The polished halls of Oxford University have been steeped in centuries’ worth of scholarly culture. Their crevices contain manuscripts, statues, engravings and echoes of the past. What better place for world-renowned biblical experts and students to gather?
For the third year in a row, a handful of Multnomah seminary students has been selected to attend the Logos Conference, a two-week internship in June sponsored by the Scholars Initiative. Any students who have worked on Scholars Initiative projects are invited to apply to the workshop. Scholars from more than 60 schools in North America submit applications, but only 30 students are chosen for the trip.
‘Shocked and overjoyed’
Chad Woodward had his eyes on Oxford ever since his classmate Daniel Somboonsiri was selected two years ago. “It was a goal I’d set for myself,” Woodward says. “I was on the edge of my seat waiting, and when I heard I was chosen, I felt validated as a Hebrew scholar.”
Alyssa Schmidt is equally enthusiastic. “I’m really excited to be around people who are passionate about God’s word, and to have so much opportunity for learning within two short weeks,” she says.
Ruben Alvarado received his invitation two weeks later than his classmates. He thought he hadn’t made it in. When he finally heard the news, he was ecstatic. “I couldn’t sleep that night,” he says. “I was shocked and overjoyed.”
‘Engaging and exploring’
Biblical Languages Chair Dr. Karl Kutz encouraged Woodward, Alvarado and Schmidt to apply for the intership. “We really enjoy our students and are proud of them,” he says. Kutz will join his students at Oxford for three days of the conference.
The conference schedule is packed with activity. There will be excursions to Winchester Abbey and Tyndale House, evensong services at Christ Cathedral, lectures from renowned scholars, tours to the Bodlian and Parker Libraries, and discussions around pots of tea. Guests will even be lodging in an ivy-cloaked Victorian house up the lane.
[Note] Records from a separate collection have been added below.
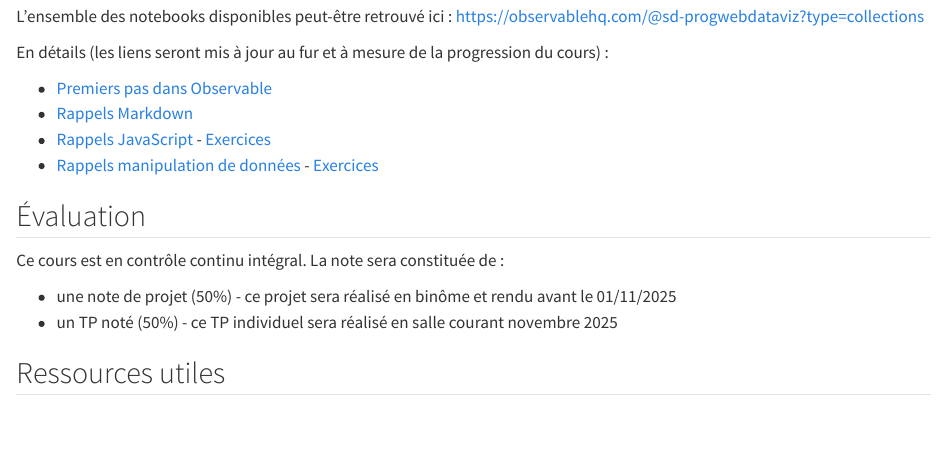
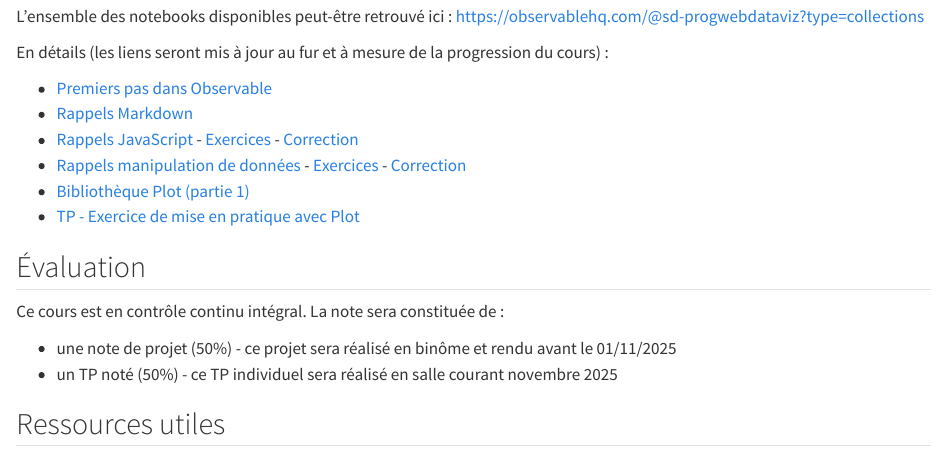
Before and after one commit to mthh/ProgWebDataviz, a Quarto document (source/index.qmd): the page in a window 1100 px wide, from 1250 px down. Rendered offline with R 4.5, knitr and Pandoc in place of Quarto, with nearby package versions.

Commit message:
Update source project

```diff
--- a/source/index.qmd
+++ b/source/index.qmd
@@ -44,12 +44,13 @@ En détails (les liens seront mis à jour au fur et à mesure de la progression
 
 - [Premiers pas dans Observable](https://observablehq.com/@sd-progwebdataviz/premiers-pas-dans-observable)
 - [Rappels Markdown](https://observablehq.com/@sd-progwebdataviz/rappels-markdown)
-- [Rappels JavaScript](https://observablehq.com/@sd-progwebdataviz/rappels-javascript) - [Exercices](https://observablehq.com/@sd-progwebdataviz/rappels-javascript-exercices) <!-- - [Correction](https://observablehq.com/d/1016380d2dbf3ab6?collection=@sd-progwebdataviz/solutions) -->
-- [Rappels manipulation de données](https://observablehq.com/@sd-progwebdataviz/preparation-et-transformation-de-donnees) - [Exercices](https://observablehq.com/@sd-progwebdataviz/preparation-et-transformation-de-donnees-exercices) <!-- - [Correction](https://observablehq.com/d/2e1e0290ca512d85) -->
+- [Rappels JavaScript](https://observablehq.com/@sd-progwebdataviz/rappels-javascript) - [Exercices](https://observablehq.com/@sd-progwebdataviz/rappels-javascript-exercices) - [Correction](https://observablehq.com/@sd-progwebdataviz/solution-des-exercices-rappels-javascript)
+- [Rappels manipulation de données](https://observablehq.com/@sd-progwebdataviz/preparation-et-transformation-de-donnees) - [Exercices](https://observablehq.com/@sd-progwebdataviz/preparation-et-transformation-de-donnees-exercices) - [Correction](https://observablehq.com/@sd-progwebdataviz/solution-preparation-et-transformation-de-donnees)
+- [Bibliothèque Plot (partie 1)](https://observablehq.com/@sd-progwebdataviz/bibliotheque-plot)
+- [TP - Exercice de mise en pratique avec Plot](https://observablehq.com/@sd-progwebdataviz/tp-exercice-de-mise-en-pratique-avec-plot)
 
 <!--
-- [Bibliothèque Plot (partie 1)](https://observablehq.com/@sd-progwebdataviz/bibliotheque-plot)
-- [TP - Exercice de mise en pratique avec Plot](https://observablehq.com/@sd-progwebdataviz/tp-exercice-de-mise-en-pratique-avec-plot) - [Correction](https://observablehq.com/@sd-progwebdataviz/solution-exercice-de-mise-en-pratique-avec-plot)
+ - [Correction](https://observablehq.com/@sd-progwebdataviz/solution-exercice-de-mise-en-pratique-avec-plot)
 - [Bibliothèque Plot (partie 2)](https://observablehq.com/@sd-progwebdataviz/bibliotheque-plot-2-interactions)
 - [TP - Prix des carburants](https://observablehq.com/@sd-progwebdataviz/tp-prix-des-carburants) - [Correction](https://observablehq.com/@sd-progwebdataviz/solutions-prix-des-carburants)
 - [Exercice Deck.gl : Road accidents in Japan](https://observablehq.com/@sd-progwebdataviz/exercice-deck-gl-road-accidents-in-japan)
```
“This seminar is helpful for two reasons,” Kutz says. “First, students will be able build friendships with peers in the same position. Second, they will be exposed to key scholars who have figured out what it’s like to live as a Christian in the academic world.”
Dr. Rebekah Josberger, who teaches Hebrew at Multnomah, is thrilled to see how her students will grow through this opportunity. “Learning isn’t about ‘arriving’ and knowing everything,” she says. “It’s about engaging, asking questions and exploring. This all happens at the conference.”
Needless to say, this environment of exploration will boost the future careers of attendees. “It’s continued exposure to what I love and enjoy,” Woodward says. “It will bring my studies to a different level.”
‘A community of excellent teachers’
All three students are brimming with praise for the quality of Multnomah’s Hebrew program. “Our professors have created a program that’s different,” says Schmidt. “It’s not just classes, but a community of excellent teachers.”
Kutz prioritizes time with his students during the trip. While other professors wander off on their own adventures, he joins his group in a pub to discuss the highlights of the conference.
“The Hebrew community is a family,” says Woodward. “It’s not just instructive; professors take an active role in our lives and come alongside us as friends.”
Alvarado wholeheartedly concurs. “It’s been the experience of a lifetime to study under Dr. Kutz and Dr. Josberger,” he says. “They teach us the language and teach us how to live life.”
Although the two weeks are crammed with scholastics, MU students are also looking forward to sightseeing. Schmidt will be stopping by Paris on her way home. Alvarado will visit several of London’s tourist attractions like the British Museum, the Tower of London and the National Gallery.
Woodward is planning to take full advantage of the international experience. It’s his 10th wedding anniversary, and he just bought a plane ticket for his wife so they can explore England together after the conference. “It will be a good balance between work and play,” he says. Cheers to that.